Omit all pictures. Print the remaining lines exactly, from the start of the data through the line containing "The browser window".

> **Material provided**

+--

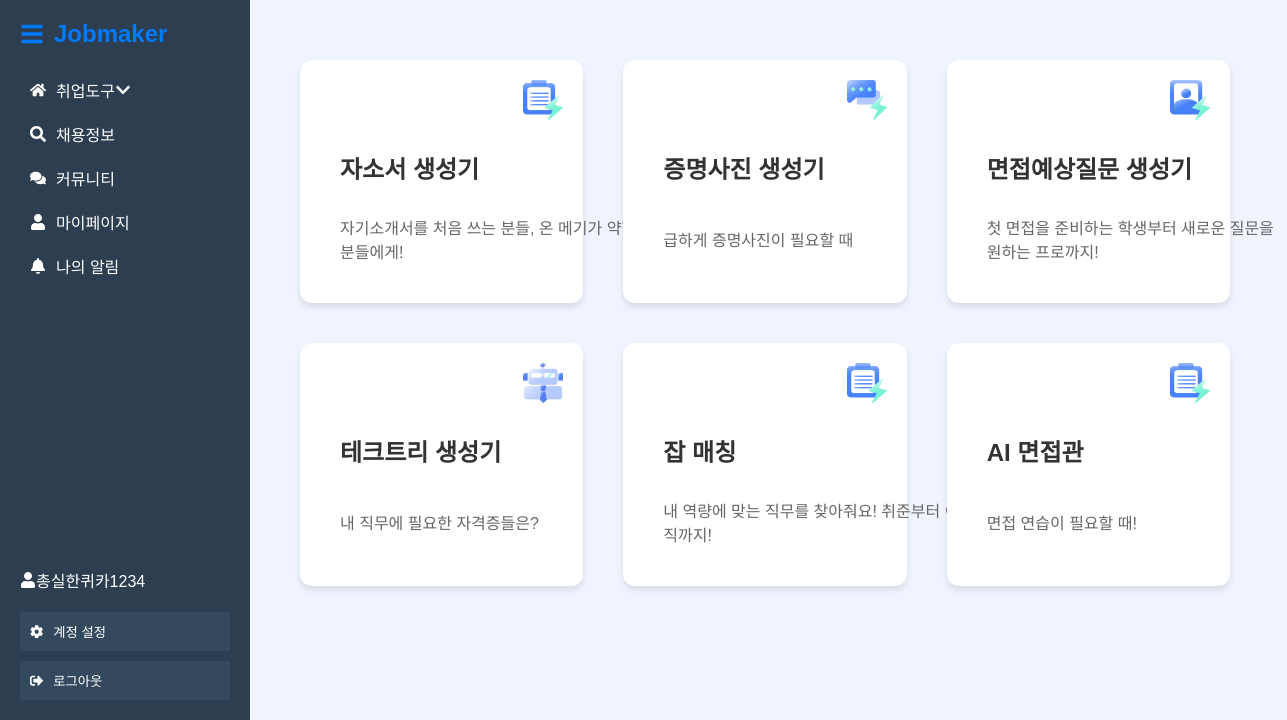
Repository: HSfac/jobmaker
Page: /main
An editor plug-in stored every save of this project. The page is shown before and after the next save, followed by the edit.
The browser window is 1280 px wide. The page is 1287 px wide, so the pictures cover 1287 px, including what lies to the right of the window. The pictures show the whole page.
The project was rebuilt for these pictures with package versions that can differ from the ones it lists, and the page was loaded fresh each time. Also part of the build but not shown: src/components/Header.jsx, src/components/Footer.css, src/components/Footer.jsx, src/pages/LandingPage.jsx, src/pages/InfosPage.jsx, src/pages/CommunityPage.jsx, src/pages/MyPage.jsx, src/components/SocialLoginButton.css and 15 more.

Above is the page before, as saved 2024-07-13 18:03:56.

### src/App.js
import React from 'react';
import { BrowserRouter as Router, Route, Routes } from 'react-router-dom';
import MainPage from './pages/MainPage';
import LandingPage from './pages/LandingPage';
import InfosPage from './pages/InfosPage';
import CommunityPage from './pages/CommunityPage';
import MyPage from './pages/MyPage';
import LoginPage from './pages/LoginPage';
import SignupPage from './pages/SignupPage';
import EmailSignupPage from './pages/EmailSignupPage';

import ResumeGeneratorPage from './pages/tools/ResumeGeneratorPage';
import PhotoGeneratorPage from './pages/tools/PhotoGeneratorPage';
import InterviewQuestionsGeneratorPage from './pages/tools/InterviewQuestionsGeneratorPage';
import TechTreeGeneratorPage from './pages/tools/TechTreeGeneratorPage';
import JobMatchingPage from './pages/tools/JobMatchingPage';
import AIInterviewerPage from './pages/tools/AIInterviewerPage';

import MainLayout from './layouts/MainLayout'; // 새로 생성한 레이아웃 컴포넌트
import './App.css';

function App() {
  return (
    <Router>
      <div className="App">
        <Routes>
          <Route path="/" element={<LandingPage />} />
          <Route path="/login" element={<LoginPage />} />
          <Route path="/signup" element={<SignupPage />} />
          <Route path="/email-signup" element={<EmailSignupPage />} />
          <Route element={<MainLayout />}>
            <Route path="/main" element={<MainPage />} />
            <Route path="/infos" element={<InfosPage />} />
            <Route path="/community" element={<CommunityPage />} />
            <Route path="/mypage" element={<MyPage />} />
            <Route path="/tools/resume-generator" element={<ResumeGeneratorPage />} />
            <Route path="/tools/photo-generator" element={<PhotoGeneratorPage />} />
            <Route path="/tools/interview-questions-generator" element={<InterviewQuestionsGeneratorPage />} />
            <Route path="/tools/tech-tree-generator" element={<TechTreeGeneratorPage />} />
            <Route path="/tools/job-matching" element={<JobMatchingPage />} />
            <Route path="/tools/ai-interviewer" element={<AIInterviewerPage />} />
          </Route>
        </Routes>
      </div>
    </Router>
  );
}

export default App;

### src/pages/MainPage.jsx
import React from 'react';
import ToolCard from '../components/ToolCard';
import './MainPage.css';

// 이미지 파일 import
import icon1 from '../assets/images/icons/icon2.png';
import icon2 from '../assets/images/icons/icon3.png';
import icon3 from '../assets/images/icons/icon4.png';
import icon4 from '../assets/images/icons/icon5.png';
import icon5 from '../assets/images/icons/icon2.png';
import icon6 from '../assets/images/icons/icon2.png';

const tools = [
  {
    title: "자소서 생성기",
    description: "자기소개서를 처음 쓰는 분들, 온 메기가 약한 분들에게!",
    image: icon1,
    link: "/tools/resume-generator",
  },
  {
    title: "증명사진 생성기",
    description: "급하게 증명사진이 필요할 때",
    image: icon2,
    link: "/tools/photo-generator",
  },
  {
    title: "면접예상질문 생성기",
    description: "첫 면접을 준비하는 학생부터 새로운 질문을 원하는 프로까지!",
    image: icon3,
    link: "/tools/interview-questions-generator",
  },
  {
    title: "테크트리 생성기",
    description: "내 직무에 필요한 자격증들은?",
    image: icon4,
    link: "/tools/tech-tree-generator",
  },
  {
    title: "잡 매칭",
    description: "내 역량에 맞는 직무를 찾아줘요! 취준부터 이직까지!",
    image: icon5,
    link: "/tools/job-matching",
  },
  {
    title: "AI 면접관",
    description: "면접 연습이 필요할 때!",
    image: icon6,
    link: "/tools/ai-interviewer",
  },
];

const MainPage = () => {
  return (
    <div className="main-page">
      <div className="content">
        {tools.map((tool, index) => (
          <ToolCard
            key={index}
            title={tool.title}
            description={tool.description}
            image={tool.image}
            link={tool.link}
          />
        ))}
      </div>
    </div>
  );
};

export default MainPage;

### src/layouts/MainLayout.jsx
import React from 'react';
import { Outlet } from 'react-router-dom';
import Sidebar from '../components/Sidebar';
//import './MainLayout.css';

const MainLayout = () => {
  return (
    <div className="main-layout">
      <Sidebar />
      <div className="page-content">
        <Outlet />
      </div>
    </div>
  );
};

export default MainLayout;

### src/App.css
.App {
  font-family: sans-serif;
  text-align: center;
  height: 100vh;
  display: flex;
  flex-direction: column;
}

.main-content {
  display: flex;
  flex: 1;
}

.page-content {
  flex: 1;
  padding: 20px;
  margin-left: 250px; /* 사이드바의 넓이만큼 왼쪽 여백을 설정 */
  transition: margin-left 0.3s;
}

.sidebar.closed + .page-content {
  margin-left: 80px; /* 사이드바가 닫혔을 때 여백 설정 */
}

### src/components/ToolCard.jsx
import React from 'react';
import { useNavigate } from 'react-router-dom';
import './ToolCard.css';

const ToolCard = ({ title, description, image, link }) => {
  const navigate = useNavigate();

  const handleClick = () => {
    navigate(link);
  };

  return (
    <div className="tool-card" onClick={handleClick}>
      <div className="card-header">
        <img src={image} alt={title} className="icon" />
      </div>
      <div className="content">
        <h3>{title}</h3>
        <p>{description}</p>
      </div>
    </div>
  );
};

export default ToolCard;

### src/pages/MainPage.css
.main-page {
  display: flex;
  justify-content: center;
  align-items: center;
  width: 100%;
}

.content {
  display: grid;
  grid-template-columns: repeat(auto-fit, minmax(300px, 1fr));
  gap: 20px;
  width: 100%;
  max-width: 1200px;
  padding: 20px;
  box-sizing: border-box;
}

### src/pages/LandingPage.css
/* LandingPage.css */

@font-face {
  font-family: 'Pretendard';
  src: url('../assets/fonts/Pretendard-Regular.ttf') format('truetype');
  font-weight: 400;
}

@font-face {
  font-family: 'Pretendard';
  src: url('../assets/fonts/Pretendard-SemiBold.ttf') format('truetype');
  font-weight: 600;
}
:root {
  --bg-color: #f0f4ff;
  --text-color: #333;
  --primary-color: #3a73e1;
  --secondary-color: #fff;
  --question-bg-color: #4a90e2;
}

[data-theme="dark"] {
  --bg-color: #121212;
  --text-color: #e0e0e0;
  --primary-color: #bb86fc;
  --secondary-color: #333;
  --question-bg-color: #3700b3;
}

body {
  background-color: var(--bg-color);
  color: var(--text-color);
  margin: 0;
  padding: 0;
  font-family: 'Pretendard', sans-serif;
}

.landing-page {
  display: flex;
  flex-direction: column;
  min-height: 100vh;
}

.main-content {
  flex: 1;
  display: flex;
  flex-direction: column;
  align-items: center;
  background-color: var(--primary-color);
  color: var(--secondary-color);
}

.hero {
  display: flex;
  justify-content: space-between;
  align-items: center;
  max-width: 1200px;
  width: 100%;
  padding: 50px;
}


.hero-text h1 {
  font-size: 4em; /* Increased font size */
  font-family: 'Pretendard', sans-serif;
  font-weight: 600; /* SemiBold */
  margin-bottom: 20px;
}

.hero-text p {
  font-family: 'Pretendard', sans-serif;
  font-weight: 400; /* Regular */
}

.hero-text button.primary {
  background-color: var(--secondary-color);
  color: var(--primary-color);
  padding: 10px 20px;
  border: none;
  border-radius: 5px;
  font-size: 1.2em;
  cursor: pointer;
  transition: border-color 0.3s;
}

.hero-text button.primary:hover {
  border: 2px solid var(--primary-color);
}

.hero-images {
  flex: 1;
  display: flex;
  justify-content: center;
  align-items: center;


}

.hero-images img {
  max-width: 100%;
  height: auto;

}

.second-section {
  width: 100%;
  font-size: 1.5em;
  padding: 50px 20px;
  background-color: var(--bg-color);
  color: var(--text-color);
  text-align: center;
  position: relative;
  overflow: hidden;
  font-weight: 700; /* SemiBold */
}

.second-section h2 {
  color: var(--primary-color);
  font-size: 1.5em;
  font-weight: 700; /* SemiBold */
}

.sliding-images {
  display: flex;
  flex-direction: column;
  align-items: center;
  justify-content: center;
  height: 280px; /* Adjust as needed */
  position: relative;
}

.sliding-images img {
  width: 300%; /* Make the images smaller */
  position: absolute;
  animation-duration: 30s; /* Slow down the animation */
  animation-timing-function: linear;
  animation-iteration-count: infinite;
}

.sliding-images img:nth-child(1) {
  top: 0;
  left: -100%;
  animation-name: slide-in-left;
}

.sliding-images img:nth-child(2) {
  top: 50%;
  left: 100%;
  animation-name: slide-in-right;
}

@keyframes slide-in-left {
  0%, 100% {
    left: -100%;
  }
  50% {
    left: 100%;
  }
}

@keyframes slide-in-right {
  0%, 100% {
    left: 100%;
  }
  50% {
    left: -100%;
  }
}

.generators {
  display: flex;
  justify-content: space-around;
  flex-wrap: wrap;
}

.generator-card {
  background-color: var(--secondary-color);
  color: var(--primary-color);
  border-radius: 10px;
  padding: 20px;
  margin: 10px;
  width: 200px;
  cursor: pointer;
  transition: transform 0.2s;
}

.generator-card:hover {
  transform: scale(1.05);
}

.generator-card h3 {
  margin-top: 0;
}

.generator-card p {
  margin: 10px 0 0;
  font-size: 20px;
}

/* 기존 CSS 생략 */

.third-section {

  width: 100%;
  padding: 10px 20px;
  background-color: var(--bg-color);
  color: var(--text-color);
  text-align: center;

}

.third-section h2 {
  font-size: 2.2em;
  color: var(--primary-color);
  font-weight: 700; /* SemiBold */
}

.third-section h3 {
  font-size: 1em;
  font-weight: 600; /* SemiBold */
}

.example-container {
  display: flex;
  flex-wrap: wrap;
  justify-content: center;
  gap: 20px;
  margin-top: 20px;
  flex-direction: column; /* 세로로 배치 */
}

.example-image.left {
  align-self: flex-start;
  margin: 0 50px; /* 이미지 양옆 여백 설정 */
  animation: slide-left 5s infinite;
}

.example-image.center1 {
  align-self: center;
  margin: 0 50px; /* 이미지 양옆 여백 설정 */
}

.example-image.right {
  align-self: flex-end;
  margin: 0 50px; /* 이미지 양옆 여백 설정 */
  animation: slide-right 5s infinite;
}

.example-image.center2 {
  align-self: center;
  margin: 0 50px; /* 이미지 양옆 여백 설정 */
}

@keyframes slide-left {
  0% {
    transform: translateX(0);
  }
  50% {
    transform: translateX(-20px); /* 원하는 슬라이드 거리 설정 */
  }
  100% {
    transform: translateX(0);
  }
}

@keyframes slide-right {
  0% {
    transform: translateX(0);
  }
  50% {
    transform: translateX(20px); /* 원하는 슬라이드 거리 설정 */
  }
  100% {
    transform: translateX(0);
  }
}

/* 기존 CSS 생략 */




.fourth-section {
  width: 100%;
  padding: 50px 20px;
  background-color: var(--bg-color);
  color: var(--text-color);
  text-align: center;
}

.fourth-section h2 {
  font-size: 2.2em;
  color: var(--primary-color);
  font-weight: 700; /* SemiBold */
  margin-bottom: 10px;
}

.fourth-section h3 {
  font-size: 26px;
  font-weight: 700; /* SemiBold */
  margin-bottom: 30px;
}

.sliding-tags {
  overflow: hidden;
  white-space: nowrap;
  box-sizing: border-box;
}

.tags-wrapper {
  display: inline-block;
  animation: slide 45s linear infinite;

}

.tag {
  font-size: 20px;
  display: inline-block;
  background-color: var(--primary-color);
  color: var(--secondary-color);
  padding: 20px 40px;
  margin: 0 10px;
  border-radius: 500px;
  font-weight: 600; /* SemiBold */
}

@keyframes slide {
  0% {
    transform: translateX(100%);
  }
  100% {
    transform: translateX(-100%);
  }
}

.fifth-section {
  width: 100%;
  padding: 50px 20px;
  background-color: var(--bg-color);
  color: var(--text-color);
  text-align: center;
}

.fifth-section h2 {
  margin-top: 70px;
  font-size: 2.2em;
  color: var(--primary-color);
  font-weight: 700; /* SemiBold */
}

.fifth-section h3 {
  font-size: 26px;
  font-weight: 700; /* SemiBold */
  margin-top: 10px;
  margin-bottom: 30px;
}

.pricing-plans {
  display: flex;
  justify-content: center;
  gap: 25px;
  flex-wrap: wrap;
  margin-bottom: 200px;
}

.plan {
  background-color: var(--secondary-color);
  color: var(--primary-color);
  border-radius: 10px;
  padding: 20px;
  margin: 10px;
  width: 250px;
  text-align: center;
}

.plan h3 {
  margin-top: 0;
}

.plan p {
  font-size: 20px;
  font-weight: 700; /* SemiBold */
}

.plan ul {
  list-style: none;
  padding: 0;
}

.plan ul li {
  margin: 10px 0;
}

.plan button.primary {
  background-color: var(--secondary-color);
  color: var(--primary-color);
  padding: 10px 20px;
  border: 2px solid var(--primary-color);
  border-radius: 5px;
  font-size: 1.2em;
  cursor: pointer;
  transition: background-color 0.3s, color 0.3s;
}

.plan button.primary:hover {
  background-color: var(--primary-color);
  color: var(--secondary-color);
}

.footer {
  background-color: var(--primary-color);
  color: var(--secondary-color);
  padding: 20px;
  text-align: center;
  position: relative;
  bottom: 0;
  width: 100%;
  margin-top: auto;
}

### src/components/Sidebar.jsx
import React, { useState } from 'react';
import { FaHome, FaSearch, FaComments, FaUser, FaBell, FaCog, FaSignOutAlt, FaBars, FaChevronDown, FaChevronUp } from 'react-icons/fa';
import { Link } from 'react-router-dom';
import './Sidebar.css';
import AlertModal from './AlertModal';

const Sidebar = () => {
  const [isOpen, setIsOpen] = useState(true);
  const [isToolsOpen, setIsToolsOpen] = useState(false);
  const [isModalOpen, setIsModalOpen] = useState(false);

  const toggleSidebar = () => {
    setIsOpen(!isOpen);
  };

  const toggleToolsMenu = () => {
    setIsToolsOpen(!isToolsOpen);
  };

  const toggleModal = () => {
    setIsModalOpen(!isModalOpen);
  };

  return (
    <div className={`sidebar ${isOpen ? 'open' : 'closed'}`}>
      <div className="logo" onClick={toggleSidebar}>
        <FaBars />
        {isOpen && <span>Jobmaker</span>}
      </div>
      <ul className="menu">
        <li>
          <div className="menu-item" onClick={toggleToolsMenu}>
            <FaHome />
            {isOpen && <span>취업도구</span>}
            {isOpen && (isToolsOpen ? <FaChevronUp /> : <FaChevronDown />)}
          </div>
          {isToolsOpen && (
            <ul className="submenu">
              <li>
                <Link to="/tools/resume-generator">
                  {isOpen && <span>자소서 생성기</span>}
                </Link>
              </li>
              <li>
                <Link to="/tools/photo-generator">
                  {isOpen && <span>증명사진 생성기</span>}
                </Link>
              </li>
              <li>
                <Link to="/tools/interview-questions-generator">
                  {isOpen && <span>면접예상질문 생성기</span>}
                </Link>
              </li>
              <li>
                <Link to="/tools/tech-tree-generator">
                  {isOpen && <span>테크트리 생성기</span>}
                </Link>
              </li>
              <li>
                <Link to="/tools/job-matching">
                  {isOpen && <span>잡 매칭</span>}
                </Link>
              </li>
              <li>
                <Link to="/tools/ai-interviewer">
                  {isOpen && <span>AI 면접관</span>}
                </Link>
              </li>
            </ul>
          )}
        </li>
        <li>
          <Link to="/infos">
            <FaSearch />
            {isOpen && <span>채용정보</span>}
          </Link>
        </li>
        <li>
          <Link to="/community">
            <FaComments />
            {isOpen && <span>커뮤니티</span>}
          </Link>
        </li>
        <li>
          <Link to="/mypage">
            <FaUser />
            {isOpen && <span>마이페이지</span>}
          </Link>
        </li>
        <li className="menu-item" onClick={toggleModal} style={{ cursor: 'pointer' }}>
          <FaBell />
          {isOpen && <span>나의 알림</span>}
        </li>
      </ul>
      <div className="user-info">
        <div className="username">
          <FaUser />
          {isOpen && <span>총실한퀴카1234</span>}
        </div>

        <div className="settings">
          <button className="settings-btn">
            <FaCog />
            {isOpen && <span>계정 설정</span>}
          </button>
          <button className="logout-btn">
            <FaSignOutAlt />
            {isOpen && <span>로그아웃</span>}
          </button>
        </div>
      </div>
      {isModalOpen && <AlertModal onClose={toggleModal} />}
    </div>
  );
};

export default Sidebar;

### src/components/ToolCard.css
.tool-card {
  background-color: #ffffff;
  border-radius: 12px;
  padding: 20px;
  margin: 10px;
  display: flex;
  flex-direction: column;
  align-items: flex-start;
  cursor: pointer;
  box-shadow: 0 4px 6px rgba(0, 0, 0, 0.1);
  transition: transform 0.3s, box-shadow 0.3s;
}

.tool-card:hover {
  transform: translateY(-5px);
  box-shadow: 0 8px 12px rgba(0, 0, 0, 0.15);
}

.card-header {
  width: 100%;
  display: flex;
  justify-content: flex-end;
}

.icon {
  width: 40px;
  height: 40px;
}

.content {
  flex-grow: 1;
  text-align: left;
  width: 100%;
  margin-top: 10px;
}

h3 {
  margin: 0 0 10px;
  font-size: 24px;
  font-weight: 700;
  color: #333;
}

p {
  margin: 0;
  font-size: 16px;
  color: #666;
}

### src/components/Header.css
.header {
  display: flex;
  justify-content: space-between;
  align-items: center;
  padding: 10px 20px;
  background-color: #f8f9fa;
  border-bottom: 1px solid #e0e0e0;
}

.logo {
  font-size: 24px;
  font-weight: bold;
  color: #007bff;
}

.nav-links a {
  margin-left: 10px;
  color: #333;
  text-decoration: none;
}

.nav-links a:hover {
  text-decoration: underline;
}

### src/components/Sidebar.css
.sidebar {
  width: 250px;
  height: 100vh;
  background-color: #2c3e50;
  color: white;
  padding: 20px;
  box-sizing: border-box;
  display: flex;
  flex-direction: column;
  justify-content: space-between;
  transition: width 0.3s;
  position: fixed;
  top: 0;
  left: 0;
  overflow-y: auto; /* Add scrollbar if content exceeds height */
}

.sidebar.closed {
  width: 80px;
}

.logo {
  font-size: 24px;
  font-weight: bold;
  margin-bottom: 20px;
  cursor: pointer;
  display: flex;
  align-items: center;
}

.logo span {
  margin-left: 10px;
}

.menu {
  list-style: none;
  padding: 0;
  margin: 0;
}

.menu li {
  margin: 0;
}

.menu-item, .menu li a {
  display: flex;
  align-items: center;
  color: white;
  text-decoration: none;
  padding: 10px;
  width: 100%;
  box-sizing: border-box;
  transition: background-color 0.3s;
}

.menu-item:hover, .menu li a:hover {
  background-color: #34495e;
}

.menu-item {
  cursor: pointer;

}

.menu li span {
  margin-left: 10px;

}

.submenu {
  list-style: none;
  padding: 0;
  margin: 0;
}

.submenu li {
  margin: 0;
}

.submenu li a {
  padding: 10px 10px 10px 30px; /* Indentation for submenu items */
  display: flex;
  align-items: center;
  color: white;
  text-decoration: none;
  transition: background-color 0.3s;
}

.submenu li a:hover {
  background-color: #34495e;
}

.user-info {
  margin-top: auto;
}

.username {
  display: flex;
  align-items: center;
  margin-bottom: 10px;
}

.email {
  margin-bottom: 10px;
}

.settings {
  display: flex;
  flex-direction: column;
}

.settings-btn, .logout-btn {
  display: flex;
  align-items: center;
  width: 100%;
  margin-top: 10px;
  padding: 10px;
  background-color: #34495e;
  color: white;
  border: none;
  cursor: pointer;
  transition: background-color 0.3s;
}

.settings-btn:hover, .logout-btn:hover {
  background-color: #3d566e;
}

.settings-btn span, .logout-btn span {
  margin-left: 10px;
}

Loaded but not shown: public/index.html (common file); src/index.js (common file); src/index.css (common file); src/reportWebVitals.js (common file)

After the next save:
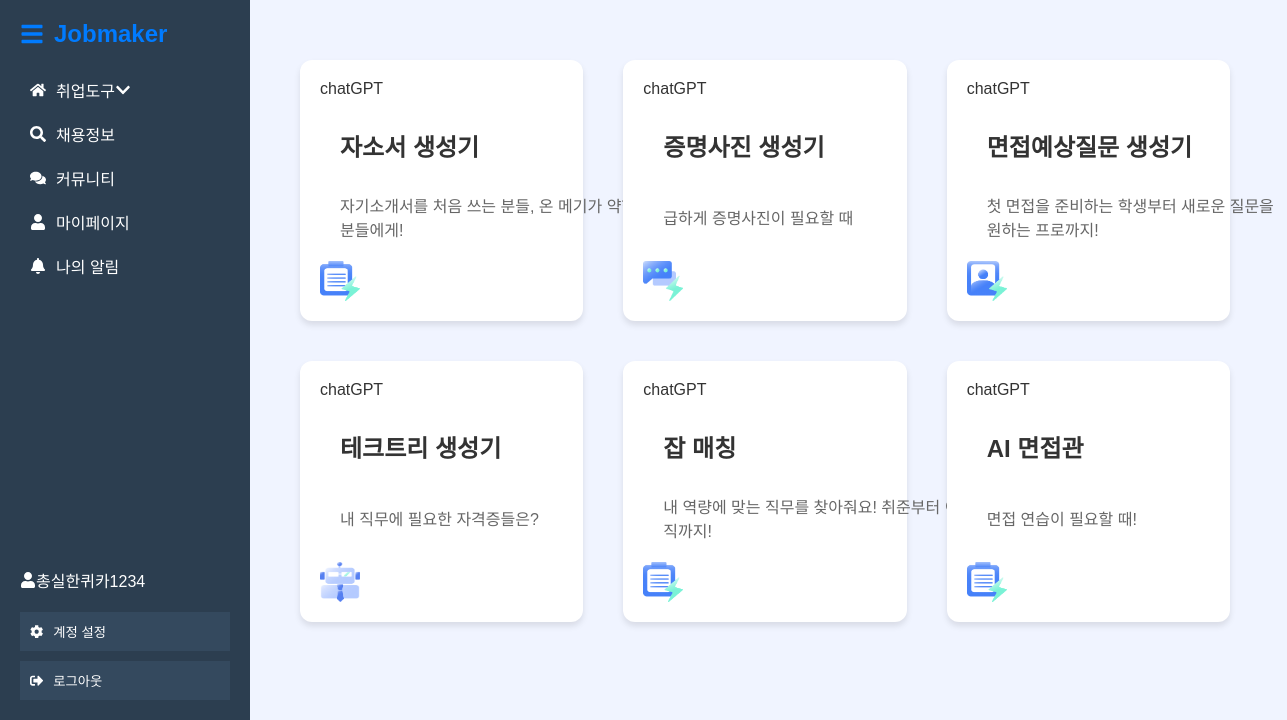
Saved 3 min 28 s later.
--- a/src/components/ToolCard.jsx
+++ b/src/components/ToolCard.jsx
@@ -11,13 +11,12 @@ const ToolCard = ({ title, description, image, link }) => {
 
   return (
     <div className="tool-card" onClick={handleClick}>
-      <div className="card-header">
-        <img src={image} alt={title} className="icon" />
-      </div>
+      <div className="badge">chatGPT</div>
       <div className="content">
         <h3>{title}</h3>
         <p>{description}</p>
       </div>
+      <img src={image} alt={title} className="icon" />
     </div>
   );
 };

+--

> **Output for this exercise**
Repository: HSfac/jobmaker
Page: /main
An editor plug-in stored every save of this project. The page is shown before and after the next save, followed by the edit.
The browser window is 1280 px wide. The page is 1287 px wide, so the pictures cover 1287 px, including what lies to the right of the window. The pictures show the whole page.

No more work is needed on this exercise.